Wednesday, December 5, 2012

Black Friday or Good Friday

This post comes to us from James Krombholz Pastor of Faith Lutheran Church, New Providence NJ

I am becoming increasingly wary of comparisons of a church to a business enterprise -- even missional church. The comparison is all too easy, especially since all business is concentrating on staying "mission-focused" and mission driven. When we confuse church and business, don't we reinforce a way of relating to each other that reduces all relationships to customer-service relationships. Here's what I mean.

"Black Friday is the retailers’ showcase, a time when they should do everything they possibly can to ensure they perform flawlessly—to inspire customers’ long-term loyalty by delivering more than they were expecting."

Now substitute Christmas, Easter or other high-traffic church events for Black Friday and church or congregation for retailers. When we do this we come to diagnose (misdiagnose, I think) our problem as an inability to inspire our customers' long-term loyalty by delivering more than they were expecting. Maybe our churches cannot change, not because our basic model is broken, but because we as people and pastors cannot think or act or relate except as merchants or industrialists. We have received from our tradition and from our ancient scripture an agrarian way of understanding the world, each other and our God, not to mention God's work in our lives and in the world (see the parable of the sower), but we continue to think it would be better if we treated church as business and industry. We have applied industrial technique to agriculture with disasterous consequences. Why would we expect any better result for our churches. Treat a farm like a business and it will go bankrupt or become an plantation or destroy its environment in search of greater and greater profit. Maybe the same can be said for churches. I love this story from Wendell Berry's Economy and Pleasure ...

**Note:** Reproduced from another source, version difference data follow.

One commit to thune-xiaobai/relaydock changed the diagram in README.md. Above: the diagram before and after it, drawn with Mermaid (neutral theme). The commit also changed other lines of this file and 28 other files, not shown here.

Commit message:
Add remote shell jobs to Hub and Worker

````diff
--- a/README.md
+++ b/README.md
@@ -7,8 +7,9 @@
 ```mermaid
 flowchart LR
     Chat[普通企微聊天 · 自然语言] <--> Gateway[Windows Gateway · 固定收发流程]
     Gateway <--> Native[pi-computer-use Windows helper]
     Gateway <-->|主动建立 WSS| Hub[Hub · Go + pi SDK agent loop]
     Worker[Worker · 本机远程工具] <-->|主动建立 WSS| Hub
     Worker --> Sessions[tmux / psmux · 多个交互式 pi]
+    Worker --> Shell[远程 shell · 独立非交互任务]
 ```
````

"I was fortunate, late in life, to know Henry Besuden of Clark County, Kentucky, the premier Soutdown sheep breeder and one of the great farmers of his time. He told me once that his first morning duty in the spring and early summer was to saddle his horse and ride across his pastures to see the condition of the grass when it was freshest from the moisture and coolness of the night. What he wanted to see in his pastures at that time of the year, when his spring lambs would be fattening, was what he called "bloom" - by which he meant not flowers, but a certain visible delectability. He recognized it, of course, by his delight in it. He was one of the best of the traditional livestockmen - the husbander or husband of his animals. As such, he was not interested in "statistical indicators" of his flock's "productivity." He wanted his sheep to be pleased. If they were pleased with their pasture, they would eat eagerly, drink well, rest, and grow. He knew their pleasure by his own. "

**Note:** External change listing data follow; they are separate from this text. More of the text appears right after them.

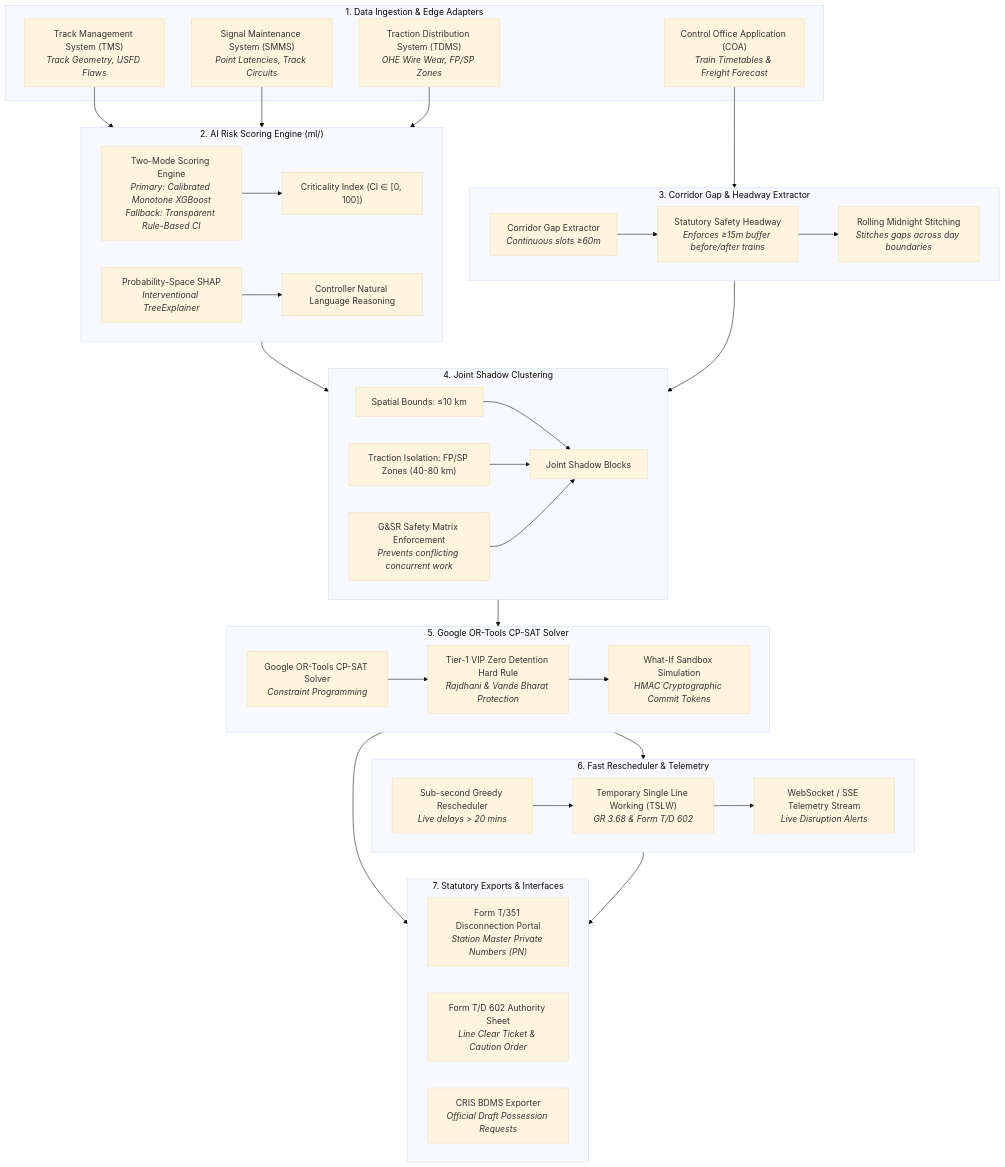
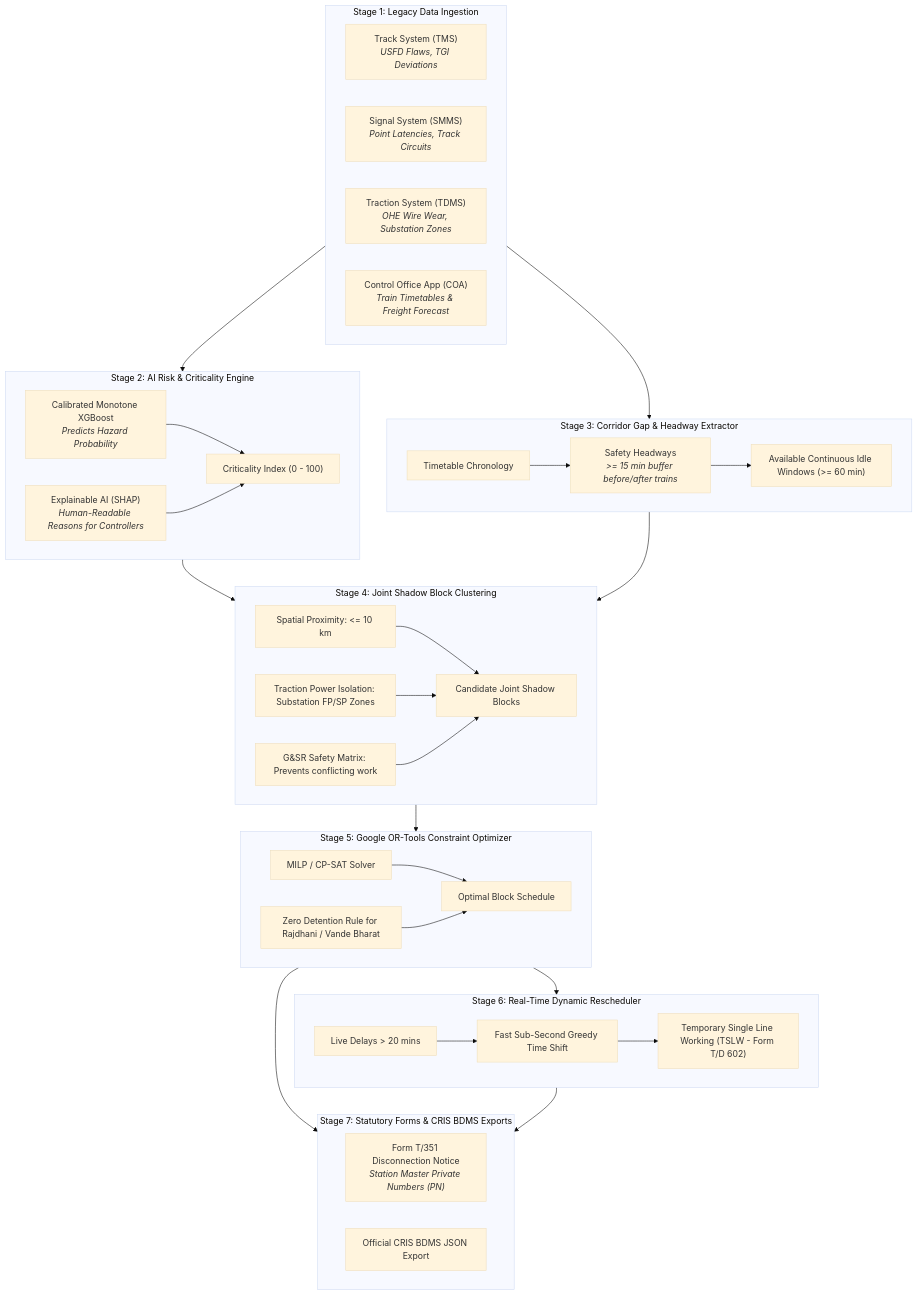
The diagram in README.md (Santo29SL/SIH26-RailBlock), drawn with Mermaid (base theme) before and after one commit. The commit also changed other lines of this file, not shown here.

````diff
--- a/README.md
+++ b/README.md
@@ -23,57 +70,57 @@
 ```mermaid
 flowchart TD
-    subgraph DATA_SOURCES ["1. Data Ingestion & Edge Adapters"]
-        TMS["Track Management System (TMS)<br/><i>Track Geometry, USFD Flaws</i>"]
-        SMMS["Signal Maintenance System (SMMS)<br/><i>Point Latencies, Track Circuits</i>"]
-        TDMS["Traction Distribution System (TDMS)<br/><i>OHE Wire Wear, FP/SP Zones</i>"]
-        COA["Control Office Application (COA)<br/><i>Train Timetables & Freight Forecast</i>"]
+    subgraph S1 ["Stage 1: Legacy Data Ingestion"]
+        TMS["Track System (TMS)<br/><i>USFD Flaws, TGI Deviations</i>"]
+        SMMS["Signal System (SMMS)<br/><i>Point Latencies, Track Circuits</i>"]
+        TDMS["Traction System (TDMS)<br/><i>OHE Wire Wear, Substation Zones</i>"]
+        COA["Control Office App (COA)<br/><i>Train Timetables & Freight Forecast</i>"]
     end
 
-    subgraph STAGE2 ["2. AI Risk Scoring Engine (ml/)"]
-        TWO_MODE["Two-Mode Scoring Engine<br/><i>Primary: Calibrated Monotone XGBoost<br/>Fallback: Transparent Rule-Based CI</i>"]
-        SHAP_ENGINE["Probability-Space SHAP<br/><i>Interventional TreeExplainer</i>"]
-        TWO_MODE --> CI["Criticality Index (CI ∈ [0, 100])"]
-        SHAP_ENGINE --> REASONING["Controller Natural Language Reasoning"]
+    subgraph S2 ["Stage 2: AI Risk & Criticality Engine"]
+        XGB["Calibrated Monotone XGBoost<br/><i>Predicts Hazard Probability</i>"]
+        SHAP["Explainable AI (SHAP)<br/><i>Human-Readable Reasons for Controllers</i>"]
+        CI["Criticality Index (0 - 100)"]
+        XGB --> CI
+        SHAP --> CI
     end
 
-    subgraph STAGE3 ["3. Corridor Gap & Headway Extractor"]
-        GAP["Corridor Gap Extractor<br/><i>Continuous slots ≥60m</i>"]
-        HEADWAY["Statutory Safety Headway<br/><i>Enforces ≥15m buffer before/after trains</i>"]
-        MIDNIGHT["Rolling Midnight Stitching<br/><i>Stitches gaps across day boundaries</i>"]
-        GAP --> HEADWAY --> MIDNIGHT
+    subgraph S3 ["Stage 3: Corridor Gap & Headway Extractor"]
+        TIMETABLE["Timetable Chronology"]
+        HEADWAY["Safety Headways<br/><i>>= 15 min buffer before/after trains</i>"]
+        GAPS["Available Continuous Idle Windows (>= 60 min)"]
+        TIMETABLE --> HEADWAY --> GAPS
     end
 
-    subgraph STAGE4 ["4. Joint Shadow Clustering"]
-        SPATIAL["Spatial Bounds: ≤10 km"]
-        ELECTRICAL["Traction Isolation: FP/SP Zones (40-80 km)"]
-        SAFETY_MATRIX["G&SR Safety Matrix Enforcement<br/><i>Prevents conflicting concurrent work</i>"]
-        SPATIAL & ELECTRICAL & SAFETY_MATRIX --> SHADOW_BLOCKS["Joint Shadow Blocks"]
+    subgraph S4 ["Stage 4: Joint Shadow Block Clustering"]
+        SPATIAL["Spatial Proximity: <= 10 km"]
+        POWER["Traction Power Isolation: Substation FP/SP Zones"]
+        GSR["G&SR Safety Matrix: Prevents conflicting work"]
+        SPATIAL & POWER & GSR --> CANDIDATES["Candidate Joint Shadow Blocks"]
     end
 
-    subgraph STAGE5 ["5. Google OR-Tools CP-SAT Solver"]
-        OR_TOOLS["Google OR-Tools CP-SAT Solver<br/><i>Constraint Programming</i>"]
-        HARD_CONSTRAINTS["Tier-1 VIP Zero Detention Hard Rule<br/><i>Rajdhani & Vande Bharat Protection</i>"]
-        SIMULATOR["What-If Sandbox Simulation<br/><i>HMAC Cryptographic Commit Tokens</i>"]
-        OR_TOOLS --> HARD_CONSTRAINTS --> SIMULATOR
+    subgraph S5 ["Stage 5: Google OR-Tools Constraint Optimizer"]
+        MILP["MILP / CP-SAT Solver"]
+        VIP["Zero Detention Rule for Rajdhani / Vande Bharat"]
+        SCHEDULE["Optimal Block Schedule"]
+        MILP & VIP --> SCHEDULE
     end
 
-    subgraph STAGE6 ["6. Fast Rescheduler & Telemetry"]
-        GREEDY["Sub-second Greedy Rescheduler<br/><i>Live delays > 20 mins</i>"]
-        SLW["Temporary Single Line Working (TSLW)<br/><i>GR 3.68 & Form T/D 602</i>"]
-        SSE["WebSocket / SSE Telemetry Stream<br/><i>Live Disruption Alerts</i>"]
-        GREEDY --> SLW --> SSE
+    subgraph S6 ["Stage 6: Real-Time Dynamic Rescheduler"]
+        TELEMETRY["Live Delays > 20 mins"]
+        HEURISTIC["Fast Sub-Second Greedy Time Shift"]
+        SLW["Temporary Single Line Working (TSLW - Form T/D 602)"]
+        TELEMETRY --> HEURISTIC --> SLW
     end
 
-    subgraph STAGE7 ["7. Statutory Exports & Interfaces"]
-        T351["Form T/351 Disconnection Portal<br/><i>Station Master Private Numbers (PN)</i>"]
-        TD602["Form T/D 602 Authority Sheet<br/><i>Line Clear Ticket & Caution Order</i>"]
-        BDMS["CRIS BDMS Exporter<br/><i>Official Draft Possession Requests</i>"]
+    subgraph S7 ["Stage 7: Statutory Forms & CRIS BDMS Exports"]
+        T351["Form T/351 Disconnection Notice<br/><i>Station Master Private Numbers (PN)</i>"]
+        BDMS["Official CRIS BDMS JSON Export"]
     end
 
-    TMS & SMMS & TDMS --> STAGE2
-    COA --> STAGE3
-    STAGE2 & STAGE3 --> STAGE4
-    STAGE4 --> STAGE5
-    STAGE5 --> STAGE6
-    STAGE5 & STAGE6 --> STAGE7
+    S1 --> S2
+    S1 --> S3
+    S2 & S3 --> S4
+    S4 --> S5
+    S5 --> S6
+    S5 & S6 --> S7
 ```
````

That sound a lot more like the work of a pastor than this ...

“I personally apologize for the experience you had, and I apologize for any other customer that might have experienced that,” he told me. ... When I asked about why that Wal-Mart worker [pastor] had pooh-poohed the website’s inventory listing [the religious or spiritual service I came looking for], he said there were some “misaligned incentives” between store workers [clergy] and Web orders [your spiritual desires]. At the moment, in-store employees don’t get any credit toward their bonuses for sales made online [self-guided spiritual experience] but picked up in a store [by attending worship]."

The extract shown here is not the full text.